[Work request]: Determine how many lines of the material below contain "visitPageUri". Report only that figure.

[Records supplied]:
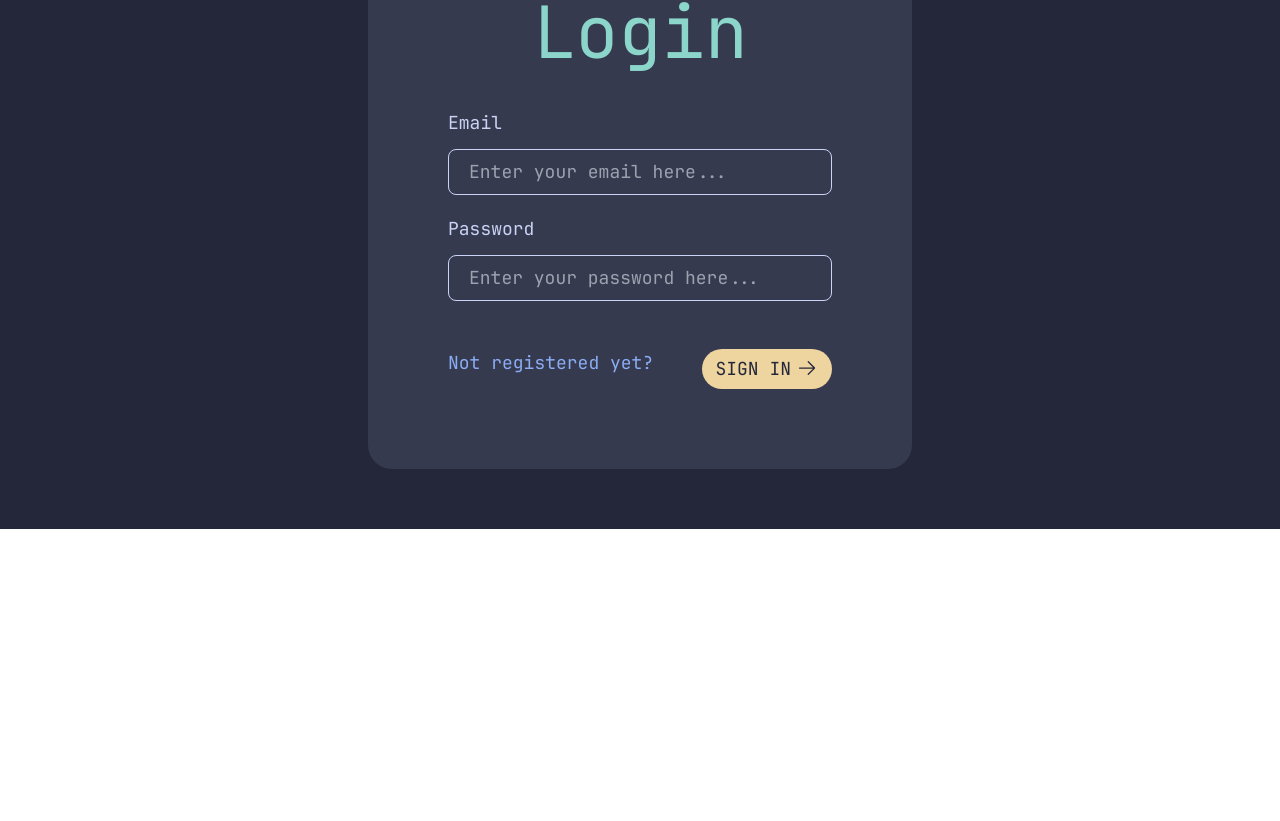
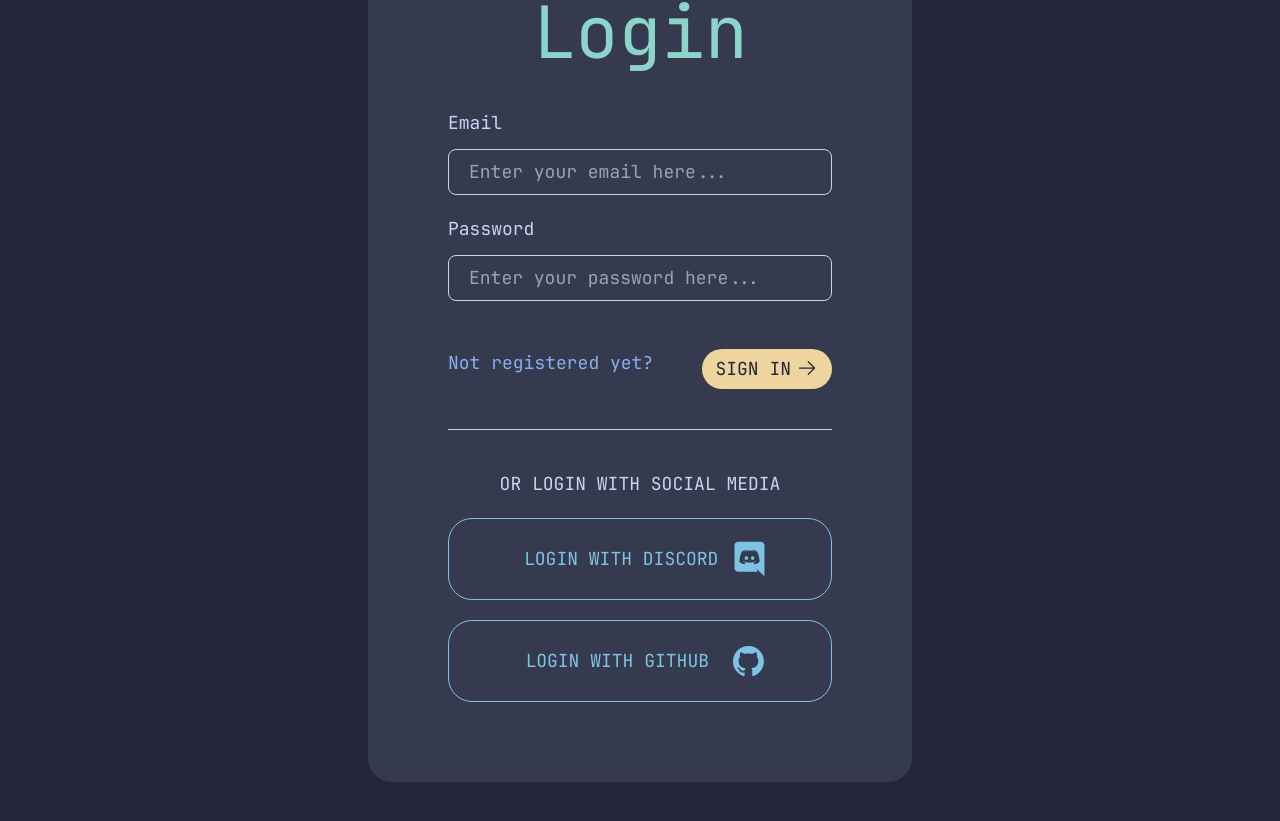
Before and after one commit to prezeswastaken/wheel-wallet-frontend, a Nuxt app: page /login in a window 1280 px wide. Shown: the part 299-1120 px from the top of the page. Before the commit the page ends 828 px from the top, so only its background shows below. Built offline with nearby package versions, Linux system fonts and the light colour scheme; no server answers.

Commit message:
added login with social media

```diff
--- /dev/null
+++ b/components/LoginWithSocialMedia.vue
@@ -0,0 +1,26 @@
+<script lang="ts" setup></script>
+
+<template>
+  <div class="flex flex-col gap-5">
+    <hr class="mt-5 mb-5 h-px border-0 bg-text-color" />
+    <p class="text-center uppercase text-text-color">
+      or login with social media
+    </p>
+    <NuxtLink
+      class="flex gap-4 justify-center items-center p-5 text-center uppercase rounded-3xl border duration-300 text-blue-lighter-color border-blue-lighter-color hover:text-hover-color hover:border-hover-color"
+      to="http://localhost:8000/login/discord"
+    >
+      login with discord
+      <p class="text-4xl">󰙯</p>
+    </NuxtLink>
+    <NuxtLink
+      class="flex gap-6 justify-center items-center p-5 text-center uppercase rounded-3xl border duration-300 text-blue-lighter-color border-blue-lighter-color hover:text-hover-color hover:border-hover-color"
+      to="http://localhost:8000/login/github"
+    >
+      login with github
+      <p class="text-4xl"></p>
+    </NuxtLink>
+  </div>
+</template>
+
+<style scoped></style>
--- a/pages/login.vue
+++ b/pages/login.vue
@@ -59,6 +59,7 @@ async function handleLogin() {
           >
           <PrimaryButton text="sign in" />
         </div>
+        <LoginWithSocialMedia />
       </form>
     </div>
   </div>
--- a/pages/register.vue
+++ b/pages/register.vue
@@ -76,6 +76,7 @@ async function handleRegister() {
           >
           <PrimaryButton text="sign up" />
         </div>
+        <LoginWithSocialMedia />
       </form>
     </div>
   </div>
```
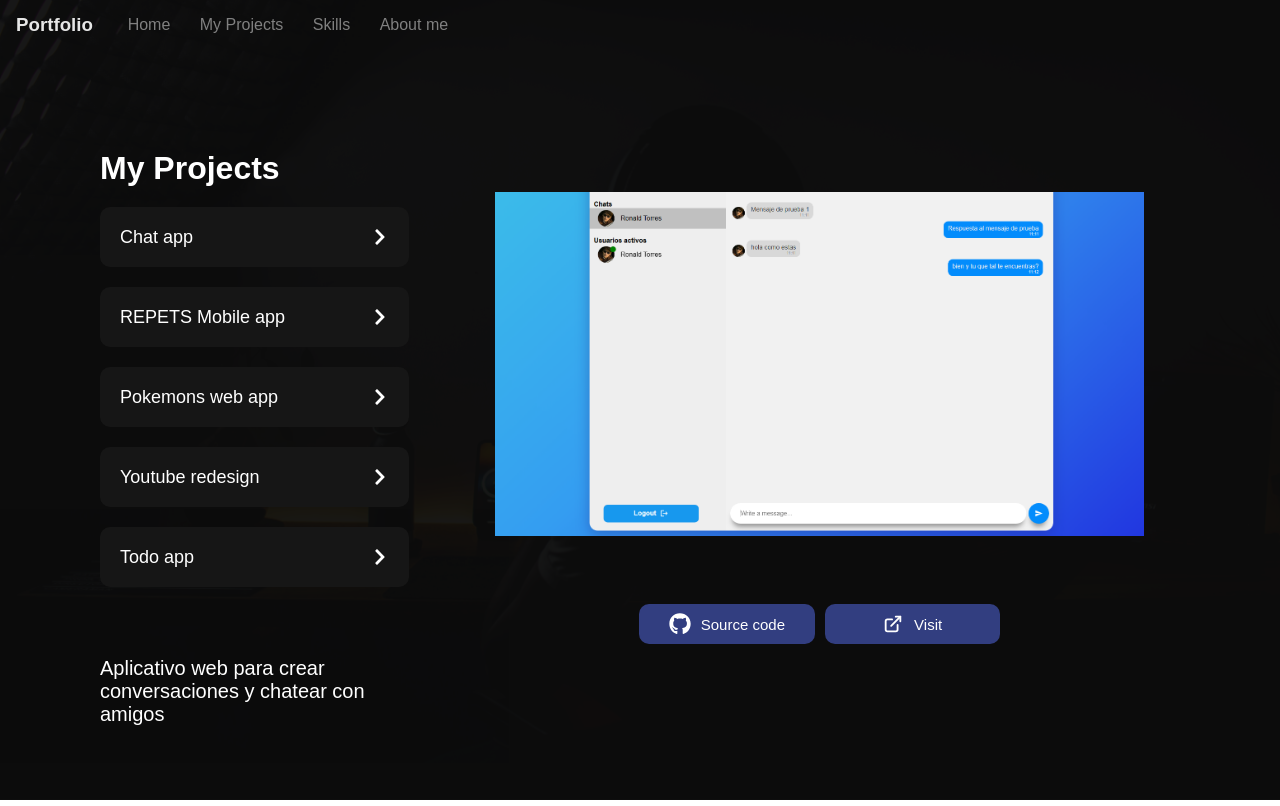
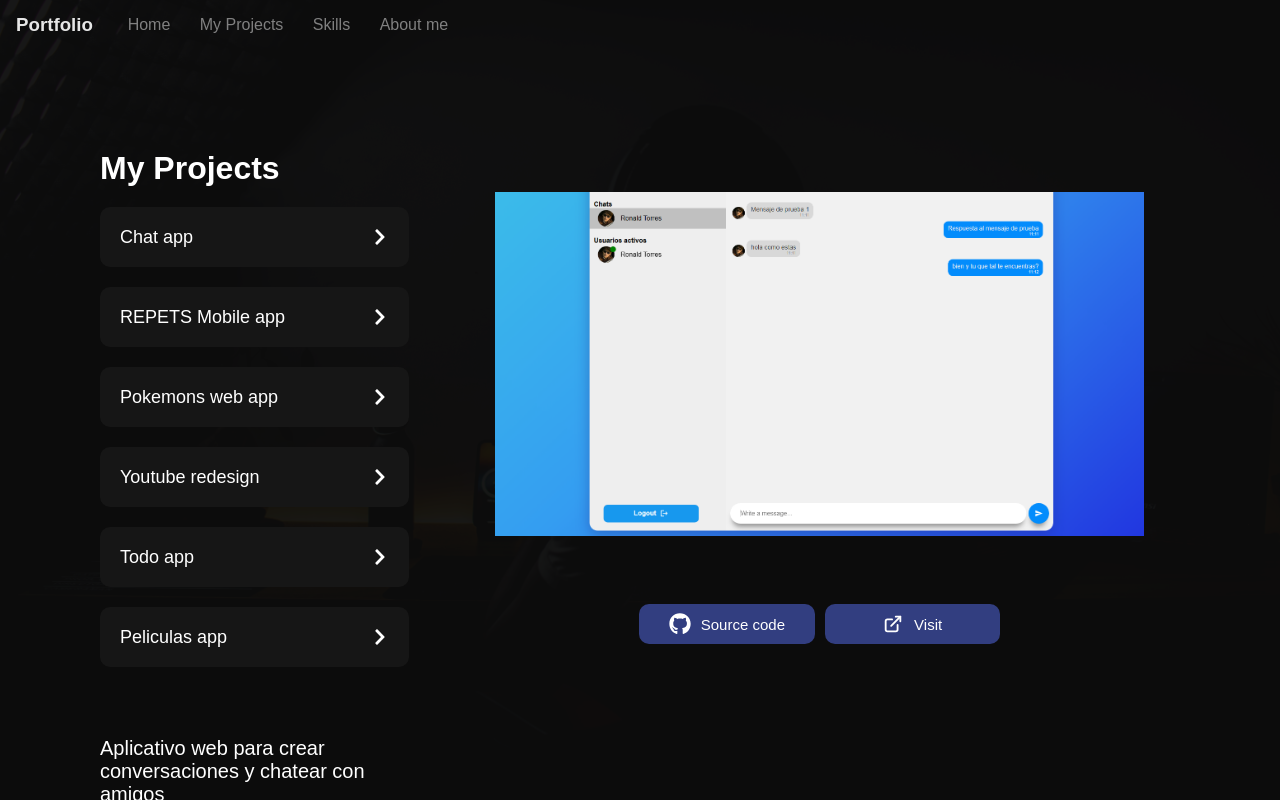
Before and after one commit to ArnoldOlanda/portfolio, a React (Vite) app: page /projects in a window 1280 px wide. Built offline with nearby package versions, Linux system fonts and the light colour scheme; a web font is replaced by a local one.

Commit message:
Added movies app to list of projects, fixed img size on skill page

```diff
--- a/src/pages/ProjectsPage.tsx
+++ b/src/pages/ProjectsPage.tsx
@@ -8,6 +8,7 @@ import pokeAppImage from '../../assets/poke-app-1.png'
 import youtubeRedesignImage from '../../assets/youtube-redesign.png'
 import todoAppImage from '../../assets/todo-app.png'
 import chatMernImage from '../../assets/chat-app.png'
+import peliculasAppImage from '../../assets/peliculas-app.png'
 
 const data = [
   {
@@ -44,6 +45,13 @@ const data = [
     description:'Aplicacion de tareas basica para listar, registrar, actualizar, eliminar tareas',
     sourceUri:'https://github.com/ArnoldOlanda/todo-app-js-frontend',
     visitPageUri:'https://todo-app-z4kvt4.netlify.app'
+  },
+  {
+    url: peliculasAppImage,
+    title: 'Peliculas app',
+    description:'Aplicacion de peliculas que consume la API de "themoviedb" para consultar las peliculas en cartelera, proximas a estrenarse, etc',
+    sourceUri:'https://github.com/ArnoldOlanda/peliculas_app',
+    visitPageUri:'https://movies-app-artidev.netlify.app/'
   },
 ];
 
--- a/src/pages/SkillsPage.tsx
+++ b/src/pages/SkillsPage.tsx
@@ -15,6 +15,7 @@ import postgresql from '../../assets/postgresql.svg'
 import mysql from '../../assets/mysql.svg'
 import mongodb from '../../assets/mongodb.svg'
 import firebase from '../../assets/firebase.svg'
+import tailwind from '../../assets/tailwind.svg'
 
 const data = [
   {
@@ -54,41 +55,46 @@ const data = [
   },
   {
     id:8,
+    name:'TAILWIND CSS',
+    path:tailwind,
+  },
+  {
+    id:9,
     name:'NODE JS',
     path:node,
   },
   {
-    id:9,
+    id:10,
     name:'EXPRESS JS',
     path:expressjs,
   },
   {
-    id:10,
+    id:11,
     name:'SOCKET.IO',
     path:socketio,
   },
   {
-    id:11,
+    id:12,
     name:'GIT',
     path:git,
   },
   {
-    id:12,
+    id:13,
     name:'POSTGRESQL',
     path:postgresql,
   },
   {
-    id:13,
+    id:14,
     name:'MYSQL',
     path:mysql,
   },
   {
-    id:14,
+    id:15,
     name:'MONGODB',
     path:mongodb,
   },
   {
-    id:15,
+    id:16,
     name:'FIREBASE',
     path:firebase,
   }
@@ -106,7 +112,9 @@ export const SkillsPage = () => {
         {
           data.map( e =>(
             <Card key={ e.id }>
-              <StyledImg src={e.path} />
+              <ContainerImg>
+                <StyledImg src={e.path} />
+              </ContainerImg>
               <div>
                 <span>{ e.name }</span>
               </div>
@@ -168,6 +176,14 @@ const Card = styled.div`
     font-size: 14px;
   }
 `
+const ContainerImg = styled.div`
+  width:90%;
+  height:70%;
+  display: flex;
+  justify-content: center;
+  align-items: center;
+`
+
 
 const StyledImg = styled.img`
   width: 6em;
```
Also changed, not shown: assets/peliculas-app.png (added), assets/tailwind.svg (added).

[Solution below]: 2